[Stored entries]
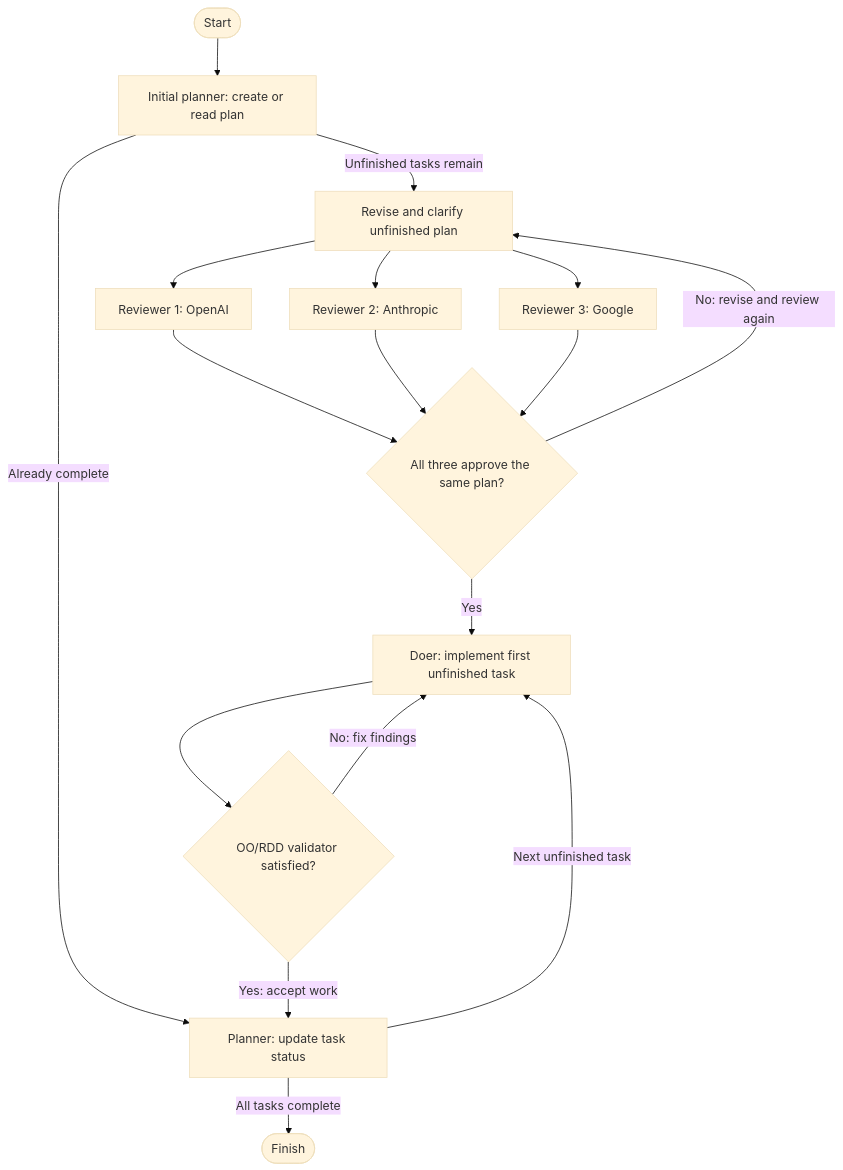
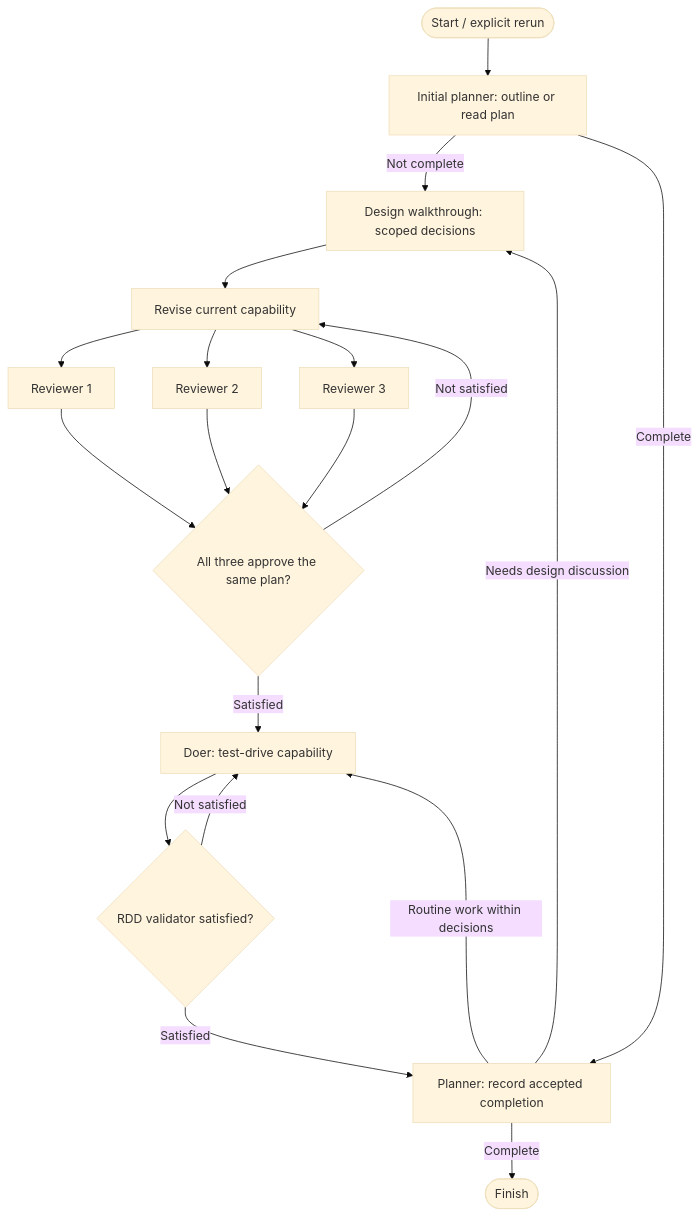
The diagram in docs/careful-plan-process.md (rwestgeest/libby), drawn with Mermaid (base theme) before and after one commit. The commit also changed other lines of this file and 12 other files, not shown here.

````diff
--- a/docs/careful-plan-process.md
+++ b/docs/careful-plan-process.md
@@ -21,19 +22,21 @@
 ```mermaid
 flowchart TD
-    start([Start]) --> initial[Initial planner: create or read plan]
-    initial -->|Unfinished tasks remain| revision[Revise and clarify unfinished plan]
-    initial -->|Already complete| planner[Planner: update task status]
-    planner -->|All tasks complete| finish([Finish])
-    planner -->|Next unfinished task| doer
-    revision --> r1[Reviewer 1: OpenAI]
-    revision --> r2[Reviewer 2: Anthropic]
-    revision --> r3[Reviewer 3: Google]
+    start([Start / explicit rerun]) --> initial[Initial planner: outline or read plan]
+    initial -->|Not complete| design[Design walkthrough: scoped decisions]
+    initial -->|Complete| planner[Planner: record accepted completion]
+    design --> revision[Revise current capability]
+    revision --> r1[Reviewer 1]
+    revision --> r2[Reviewer 2]
+    revision --> r3[Reviewer 3]
     r1 --> consensus{All three approve the same plan?}
     r2 --> consensus
     r3 --> consensus
-    consensus -->|No: revise and review again| revision
-    consensus -->|Yes| doer[Doer: implement first unfinished task]
-    doer --> validator{OO/RDD validator satisfied?}
-    validator -->|No: fix findings| doer
-    validator -->|Yes: accept work| planner
+    consensus -->|Not satisfied| revision
+    consensus -->|Satisfied| doer[Doer: test-drive capability]
+    doer --> validator{RDD validator satisfied?}
+    validator -->|Not satisfied| doer
+    validator -->|Satisfied| planner
+    planner -->|Complete| finish([Finish])
+    planner -->|Needs design discussion| design
+    planner -->|Routine work within decisions| doer
 ```
````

**WHAT THE TASK REQUIRES**
Would you write out each record above exactly, with no images?

**SOLUTION FOR THIS PROBLEM**
The diagram in docs/careful-plan-process.md (rwestgeest/libby), drawn with Mermaid (base theme) before and after one commit. The commit also changed other lines of this file and 12 other files, not shown here.

````diff
--- a/docs/careful-plan-process.md
+++ b/docs/careful-plan-process.md
@@ -21,19 +22,21 @@
 ```mermaid
 flowchart TD
-    start([Start]) --> initial[Initial planner: create or read plan]
-    initial -->|Unfinished tasks remain| revision[Revise and clarify unfinished plan]
-    initial -->|Already complete| planner[Planner: update task status]
-    planner -->|All tasks complete| finish([Finish])
-    planner -->|Next unfinished task| doer
-    revision --> r1[Reviewer 1: OpenAI]
-    revision --> r2[Reviewer 2: Anthropic]
-    revision --> r3[Reviewer 3: Google]
+    start([Start / explicit rerun]) --> initial[Initial planner: outline or read plan]
+    initial -->|Not complete| design[Design walkthrough: scoped decisions]
+    initial -->|Complete| planner[Planner: record accepted completion]
+    design --> revision[Revise current capability]
+    revision --> r1[Reviewer 1]
+    revision --> r2[Reviewer 2]
+    revision --> r3[Reviewer 3]
     r1 --> consensus{All three approve the same plan?}
     r2 --> consensus
     r3 --> consensus
-    consensus -->|No: revise and review again| revision
-    consensus -->|Yes| doer[Doer: implement first unfinished task]
-    doer --> validator{OO/RDD validator satisfied?}
-    validator -->|No: fix findings| doer
-    validator -->|Yes: accept work| planner
+    consensus -->|Not satisfied| revision
+    consensus -->|Satisfied| doer[Doer: test-drive capability]
+    doer --> validator{RDD validator satisfied?}
+    validator -->|Not satisfied| doer
+    validator -->|Satisfied| planner
+    planner -->|Complete| finish([Finish])
+    planner -->|Needs design discussion| design
+    planner -->|Routine work within decisions| doer
 ```
````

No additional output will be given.